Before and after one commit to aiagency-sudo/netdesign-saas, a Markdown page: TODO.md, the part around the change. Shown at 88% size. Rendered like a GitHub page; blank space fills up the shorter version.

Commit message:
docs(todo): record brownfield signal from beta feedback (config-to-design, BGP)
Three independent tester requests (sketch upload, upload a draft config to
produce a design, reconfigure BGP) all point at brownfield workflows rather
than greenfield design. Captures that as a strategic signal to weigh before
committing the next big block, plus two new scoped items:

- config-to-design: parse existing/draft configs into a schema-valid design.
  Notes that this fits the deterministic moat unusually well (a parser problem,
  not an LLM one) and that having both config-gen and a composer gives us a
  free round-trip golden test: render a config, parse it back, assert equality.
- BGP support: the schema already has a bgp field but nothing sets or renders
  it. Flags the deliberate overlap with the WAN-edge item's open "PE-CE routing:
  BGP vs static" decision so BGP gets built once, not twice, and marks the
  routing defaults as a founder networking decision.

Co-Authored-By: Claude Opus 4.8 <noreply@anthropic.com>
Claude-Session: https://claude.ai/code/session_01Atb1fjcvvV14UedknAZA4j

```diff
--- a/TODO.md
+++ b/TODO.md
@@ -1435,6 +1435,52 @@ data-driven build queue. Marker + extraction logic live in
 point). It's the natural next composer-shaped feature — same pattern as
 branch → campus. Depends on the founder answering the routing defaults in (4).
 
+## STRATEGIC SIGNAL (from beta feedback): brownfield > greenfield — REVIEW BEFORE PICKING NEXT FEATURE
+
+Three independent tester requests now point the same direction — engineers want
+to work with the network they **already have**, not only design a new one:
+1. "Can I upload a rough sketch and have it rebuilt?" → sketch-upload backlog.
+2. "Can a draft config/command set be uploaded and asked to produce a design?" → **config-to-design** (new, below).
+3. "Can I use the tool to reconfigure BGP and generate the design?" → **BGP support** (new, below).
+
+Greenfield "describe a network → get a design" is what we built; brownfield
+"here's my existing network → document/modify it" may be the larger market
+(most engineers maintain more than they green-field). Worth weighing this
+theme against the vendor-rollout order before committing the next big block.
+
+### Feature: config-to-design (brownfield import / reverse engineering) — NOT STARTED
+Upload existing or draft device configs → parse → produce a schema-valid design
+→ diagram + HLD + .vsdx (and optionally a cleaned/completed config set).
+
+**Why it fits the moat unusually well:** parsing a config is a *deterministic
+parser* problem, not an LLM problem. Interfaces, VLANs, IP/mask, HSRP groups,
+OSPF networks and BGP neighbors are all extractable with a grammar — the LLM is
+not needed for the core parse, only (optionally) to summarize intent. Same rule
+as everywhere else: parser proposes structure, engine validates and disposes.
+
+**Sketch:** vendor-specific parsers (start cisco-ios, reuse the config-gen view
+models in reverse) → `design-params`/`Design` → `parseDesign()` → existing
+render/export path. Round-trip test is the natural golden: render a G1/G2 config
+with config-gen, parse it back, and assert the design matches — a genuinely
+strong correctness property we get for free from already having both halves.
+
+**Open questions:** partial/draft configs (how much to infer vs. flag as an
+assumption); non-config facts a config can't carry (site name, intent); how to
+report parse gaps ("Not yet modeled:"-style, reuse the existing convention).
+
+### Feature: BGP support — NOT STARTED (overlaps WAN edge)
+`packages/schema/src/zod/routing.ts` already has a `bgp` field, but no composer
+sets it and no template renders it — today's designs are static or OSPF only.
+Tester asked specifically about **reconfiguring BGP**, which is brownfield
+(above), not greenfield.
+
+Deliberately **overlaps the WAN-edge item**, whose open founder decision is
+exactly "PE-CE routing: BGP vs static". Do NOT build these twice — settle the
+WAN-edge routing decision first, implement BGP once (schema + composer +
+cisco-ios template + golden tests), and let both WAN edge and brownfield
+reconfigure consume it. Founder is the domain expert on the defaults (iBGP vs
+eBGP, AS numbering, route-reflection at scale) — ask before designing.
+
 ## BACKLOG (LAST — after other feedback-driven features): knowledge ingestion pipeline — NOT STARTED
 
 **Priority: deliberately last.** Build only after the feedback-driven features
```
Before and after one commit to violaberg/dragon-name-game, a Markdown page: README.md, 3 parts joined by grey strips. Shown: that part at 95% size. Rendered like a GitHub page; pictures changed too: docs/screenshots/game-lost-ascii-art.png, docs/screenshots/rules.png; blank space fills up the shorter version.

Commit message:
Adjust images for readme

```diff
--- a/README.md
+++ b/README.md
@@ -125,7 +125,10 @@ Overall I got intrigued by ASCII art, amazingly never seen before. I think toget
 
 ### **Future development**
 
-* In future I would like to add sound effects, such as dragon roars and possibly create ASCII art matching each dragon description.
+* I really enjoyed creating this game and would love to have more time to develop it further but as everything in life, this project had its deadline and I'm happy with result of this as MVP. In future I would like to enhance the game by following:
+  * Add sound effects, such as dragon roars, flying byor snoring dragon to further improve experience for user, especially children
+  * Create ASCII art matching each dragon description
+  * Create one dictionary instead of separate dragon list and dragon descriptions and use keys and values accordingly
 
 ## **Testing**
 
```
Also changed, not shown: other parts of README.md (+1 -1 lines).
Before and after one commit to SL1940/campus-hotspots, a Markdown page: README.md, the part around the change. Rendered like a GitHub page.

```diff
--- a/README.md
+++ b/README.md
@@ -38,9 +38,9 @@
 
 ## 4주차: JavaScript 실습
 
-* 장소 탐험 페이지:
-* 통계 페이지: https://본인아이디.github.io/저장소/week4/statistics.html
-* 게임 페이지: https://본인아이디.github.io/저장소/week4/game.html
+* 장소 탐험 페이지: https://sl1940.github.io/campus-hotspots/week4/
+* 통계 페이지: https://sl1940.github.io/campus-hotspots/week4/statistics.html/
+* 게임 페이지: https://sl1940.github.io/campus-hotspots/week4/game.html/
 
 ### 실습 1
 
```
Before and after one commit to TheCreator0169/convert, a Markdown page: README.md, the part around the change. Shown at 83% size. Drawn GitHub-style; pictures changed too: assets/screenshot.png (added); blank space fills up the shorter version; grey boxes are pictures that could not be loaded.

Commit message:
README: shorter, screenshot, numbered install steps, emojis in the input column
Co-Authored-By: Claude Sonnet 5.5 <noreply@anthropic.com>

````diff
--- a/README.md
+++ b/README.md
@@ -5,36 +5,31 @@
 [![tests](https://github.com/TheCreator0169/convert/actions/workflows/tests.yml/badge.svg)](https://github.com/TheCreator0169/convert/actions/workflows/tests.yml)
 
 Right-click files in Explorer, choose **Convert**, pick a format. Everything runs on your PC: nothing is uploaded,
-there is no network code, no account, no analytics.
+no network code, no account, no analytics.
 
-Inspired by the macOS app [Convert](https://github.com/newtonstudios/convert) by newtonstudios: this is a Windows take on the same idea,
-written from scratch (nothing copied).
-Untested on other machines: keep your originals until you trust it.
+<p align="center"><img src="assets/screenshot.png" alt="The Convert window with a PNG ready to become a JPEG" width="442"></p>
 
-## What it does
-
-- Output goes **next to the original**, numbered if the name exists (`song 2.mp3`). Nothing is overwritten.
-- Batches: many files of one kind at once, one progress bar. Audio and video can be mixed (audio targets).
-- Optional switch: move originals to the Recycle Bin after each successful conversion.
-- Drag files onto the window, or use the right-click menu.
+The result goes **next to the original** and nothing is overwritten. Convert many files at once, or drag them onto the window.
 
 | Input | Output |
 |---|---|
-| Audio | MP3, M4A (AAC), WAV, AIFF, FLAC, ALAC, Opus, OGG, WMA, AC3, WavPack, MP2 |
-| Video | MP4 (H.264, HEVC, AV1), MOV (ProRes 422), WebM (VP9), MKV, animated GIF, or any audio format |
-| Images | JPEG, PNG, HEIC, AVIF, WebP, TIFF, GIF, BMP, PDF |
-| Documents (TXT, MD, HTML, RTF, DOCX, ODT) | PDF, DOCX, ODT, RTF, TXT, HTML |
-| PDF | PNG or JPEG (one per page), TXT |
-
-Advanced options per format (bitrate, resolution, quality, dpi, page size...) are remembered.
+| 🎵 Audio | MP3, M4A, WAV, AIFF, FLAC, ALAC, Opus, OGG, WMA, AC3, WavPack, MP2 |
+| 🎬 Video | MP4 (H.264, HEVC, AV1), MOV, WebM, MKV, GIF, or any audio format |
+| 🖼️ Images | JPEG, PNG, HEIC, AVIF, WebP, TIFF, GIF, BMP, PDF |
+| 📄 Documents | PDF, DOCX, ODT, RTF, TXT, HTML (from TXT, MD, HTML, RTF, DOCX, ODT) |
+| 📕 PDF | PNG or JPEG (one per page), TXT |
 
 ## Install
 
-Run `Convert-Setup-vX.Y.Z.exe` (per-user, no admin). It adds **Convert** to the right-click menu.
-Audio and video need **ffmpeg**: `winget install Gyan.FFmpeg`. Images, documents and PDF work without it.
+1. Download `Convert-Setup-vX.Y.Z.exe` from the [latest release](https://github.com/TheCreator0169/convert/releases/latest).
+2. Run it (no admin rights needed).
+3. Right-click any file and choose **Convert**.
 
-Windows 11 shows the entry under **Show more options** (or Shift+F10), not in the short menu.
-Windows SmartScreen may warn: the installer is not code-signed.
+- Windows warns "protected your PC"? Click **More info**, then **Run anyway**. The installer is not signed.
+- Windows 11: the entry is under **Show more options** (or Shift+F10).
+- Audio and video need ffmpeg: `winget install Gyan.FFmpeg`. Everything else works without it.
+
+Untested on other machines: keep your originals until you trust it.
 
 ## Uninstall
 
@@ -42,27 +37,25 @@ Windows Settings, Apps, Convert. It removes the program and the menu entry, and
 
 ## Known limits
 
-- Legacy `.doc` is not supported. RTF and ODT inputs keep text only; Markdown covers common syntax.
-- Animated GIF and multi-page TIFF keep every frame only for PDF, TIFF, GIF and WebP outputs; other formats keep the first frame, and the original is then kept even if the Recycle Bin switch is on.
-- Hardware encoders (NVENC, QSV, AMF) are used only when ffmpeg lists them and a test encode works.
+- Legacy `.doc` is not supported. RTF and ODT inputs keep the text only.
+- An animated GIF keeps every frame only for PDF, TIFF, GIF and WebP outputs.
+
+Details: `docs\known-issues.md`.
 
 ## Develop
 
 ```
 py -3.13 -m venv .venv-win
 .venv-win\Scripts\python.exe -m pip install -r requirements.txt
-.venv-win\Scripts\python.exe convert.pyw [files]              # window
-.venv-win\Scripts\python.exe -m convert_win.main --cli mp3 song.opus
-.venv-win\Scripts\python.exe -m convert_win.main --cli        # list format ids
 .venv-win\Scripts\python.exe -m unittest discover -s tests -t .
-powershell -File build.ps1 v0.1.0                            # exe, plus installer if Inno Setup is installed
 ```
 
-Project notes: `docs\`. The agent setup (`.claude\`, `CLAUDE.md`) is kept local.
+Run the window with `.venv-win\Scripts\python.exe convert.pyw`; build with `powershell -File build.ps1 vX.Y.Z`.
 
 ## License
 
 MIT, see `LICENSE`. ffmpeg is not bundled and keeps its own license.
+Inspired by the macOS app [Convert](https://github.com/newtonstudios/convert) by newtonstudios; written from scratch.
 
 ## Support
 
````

**WORK TO BE COMPLETED**
For every line in the entries above that contains "composer", add one to a count, and give that number by itself.

**RESULT OF THE EXERCISE**
4